BEDFORD — New Hampshire homeowners enjoyed an average $260,000 in home equity at the end of 2022, giving them an off-ramp to sell if family finances worsen.
“One thing it does is it provides a financial buffer for homeowners,” Molly Boesel, principal economist at CoreLogic, told a home ownership conference Wednesday.
“If these homeowners do fall behind on their payments, they’ll have their home equity to fall back on and most likely not fall into foreclosure,” Boesel said at the conference, organized by New Hampshire Housing.
“It also provides funds for other things, like remodeling,” through home equity loans.
Boesel shared statistics showing homeowners in Rockingham and Strafford counties averaged nearly $300,000 in home equity per borrower — essentially the home’s value minus the amount of the outstanding mortgage.
The average equity was nearly $250,000 in the Manchester-Nashua area and nearly $225,000 in Concord.
The nationwide average is nearly $300,000, fueled by richer real estate markets including Hawaii ($638,000 in equity), California ($581,000) and Massachusetts ($392,000).
In 2010, 26% of mortgages had negative equity in the United States, meaning more was owed than the home was worth. The latest figure, to be released Thursday, puts that rate at 2.1%.
“Home prices would have to fall 40% from where they are now to get back to that 26% negative equity number,” Boesel told more than 200 attendees at the Manchester Country Club. “No one has home prices going down 40%.”
Meanwhile, freshly released sales figures for New Hampshire showed only 559 home sales were finalized in February, the fewest for any month since January 2011, according to Dave Cummings, spokesman for New Hampshire Realtors.
The median sale price was $425,000 in February, $10,000 higher than in January and $20,000 more than in February 2022, according to New Hampshire Realtors. The total number of sales was down 19.6% from a year earlier.
February saw 20% fewer new home listings than a year ago.
Boesel said home prices in New Hampshire are forecast to rise 4% in 2023, compared to 1% nationwide.

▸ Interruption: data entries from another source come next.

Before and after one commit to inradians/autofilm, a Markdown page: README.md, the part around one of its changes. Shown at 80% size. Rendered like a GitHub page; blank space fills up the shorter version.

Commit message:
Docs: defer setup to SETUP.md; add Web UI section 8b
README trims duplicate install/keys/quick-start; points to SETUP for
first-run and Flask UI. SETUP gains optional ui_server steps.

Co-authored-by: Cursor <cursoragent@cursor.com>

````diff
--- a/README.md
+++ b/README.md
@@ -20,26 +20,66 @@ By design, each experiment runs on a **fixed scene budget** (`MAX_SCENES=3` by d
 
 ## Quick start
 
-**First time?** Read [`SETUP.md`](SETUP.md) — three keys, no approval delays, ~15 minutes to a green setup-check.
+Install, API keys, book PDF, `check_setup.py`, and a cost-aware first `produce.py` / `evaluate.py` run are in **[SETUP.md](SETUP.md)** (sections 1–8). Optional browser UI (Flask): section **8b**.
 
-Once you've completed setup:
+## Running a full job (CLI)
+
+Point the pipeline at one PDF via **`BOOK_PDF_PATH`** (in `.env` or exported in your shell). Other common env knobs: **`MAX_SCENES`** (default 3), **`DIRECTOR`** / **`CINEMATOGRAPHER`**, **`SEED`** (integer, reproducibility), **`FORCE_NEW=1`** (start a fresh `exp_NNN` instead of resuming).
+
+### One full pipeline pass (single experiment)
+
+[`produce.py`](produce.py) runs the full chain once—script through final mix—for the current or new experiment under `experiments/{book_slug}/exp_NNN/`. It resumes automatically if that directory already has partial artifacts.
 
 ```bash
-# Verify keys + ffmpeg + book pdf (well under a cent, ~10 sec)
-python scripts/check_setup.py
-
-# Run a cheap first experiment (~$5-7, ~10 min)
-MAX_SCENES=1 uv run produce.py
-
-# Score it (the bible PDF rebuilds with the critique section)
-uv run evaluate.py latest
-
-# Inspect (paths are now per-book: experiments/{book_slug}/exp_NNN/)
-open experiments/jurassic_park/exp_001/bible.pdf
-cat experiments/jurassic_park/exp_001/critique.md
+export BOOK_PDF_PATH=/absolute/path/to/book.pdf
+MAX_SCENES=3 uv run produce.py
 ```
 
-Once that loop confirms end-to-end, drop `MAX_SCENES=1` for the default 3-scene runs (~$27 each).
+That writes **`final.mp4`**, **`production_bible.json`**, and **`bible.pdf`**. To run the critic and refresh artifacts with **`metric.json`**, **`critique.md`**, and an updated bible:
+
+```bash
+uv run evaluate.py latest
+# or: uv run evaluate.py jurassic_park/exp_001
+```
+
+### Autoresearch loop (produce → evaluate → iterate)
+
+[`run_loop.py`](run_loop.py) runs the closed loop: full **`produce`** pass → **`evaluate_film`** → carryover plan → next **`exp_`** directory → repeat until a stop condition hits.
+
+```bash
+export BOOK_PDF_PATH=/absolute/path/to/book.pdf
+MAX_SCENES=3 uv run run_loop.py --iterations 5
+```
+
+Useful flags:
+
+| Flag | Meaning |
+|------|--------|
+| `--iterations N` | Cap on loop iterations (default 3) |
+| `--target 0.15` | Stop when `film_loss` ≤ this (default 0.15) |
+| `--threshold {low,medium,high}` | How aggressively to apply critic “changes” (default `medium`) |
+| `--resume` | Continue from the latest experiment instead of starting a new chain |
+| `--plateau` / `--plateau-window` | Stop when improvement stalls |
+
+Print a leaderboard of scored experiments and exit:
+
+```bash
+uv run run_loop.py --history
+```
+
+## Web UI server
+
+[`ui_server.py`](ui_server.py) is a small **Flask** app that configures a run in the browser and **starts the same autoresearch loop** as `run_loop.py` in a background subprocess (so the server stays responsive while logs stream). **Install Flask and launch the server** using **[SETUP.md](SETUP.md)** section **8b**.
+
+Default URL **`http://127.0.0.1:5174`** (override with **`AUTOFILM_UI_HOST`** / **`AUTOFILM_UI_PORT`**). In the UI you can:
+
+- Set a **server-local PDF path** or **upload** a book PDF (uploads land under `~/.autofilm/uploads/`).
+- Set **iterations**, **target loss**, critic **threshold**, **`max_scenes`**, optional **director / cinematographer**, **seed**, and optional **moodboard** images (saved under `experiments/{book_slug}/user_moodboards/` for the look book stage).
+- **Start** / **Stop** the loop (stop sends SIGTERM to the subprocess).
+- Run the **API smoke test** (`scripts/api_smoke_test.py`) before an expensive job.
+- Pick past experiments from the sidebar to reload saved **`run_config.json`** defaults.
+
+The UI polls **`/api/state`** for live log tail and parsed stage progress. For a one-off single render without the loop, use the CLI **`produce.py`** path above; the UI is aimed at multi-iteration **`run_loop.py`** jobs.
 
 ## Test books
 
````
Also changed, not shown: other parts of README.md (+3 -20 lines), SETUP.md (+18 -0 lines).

Heather McCann, director of housing research at New Hampshire Housing, said the state needs more homes to go up for sale.
“High home prices coupled with the rising interest rates have shut many first-time homebuyers out of the market, so it’s not great news, but the lack of inventory has created a brutal housing market,” McCann said.
She said about 30% of homes bought in New Hampshire last year were purchased by people living out of state, compared to 25% to 26% in some previous years.
“Definitely more out-of-state buyers, but overall, a modest increase,” McCann said.
McCann cited federal figures showing about 20,000 people from Massachusetts moved to the Granite State between 2019 and 2020, representing about 42% of the total people moving here, only a slightly higher rate than in the previous years.
A recent University of New Hampshire poll showed only 3% of state residents surveyed last month believed now was a good time to buy a house, while 62% believed it was a bad time. Another 31% were neutral.
Higher home prices and interest rates have swelled monthly payments for recent borrowers.
“Just that double whammy, like I’ve said, of rates and home prices increasing have priced so many people out of the market,” Boesel said.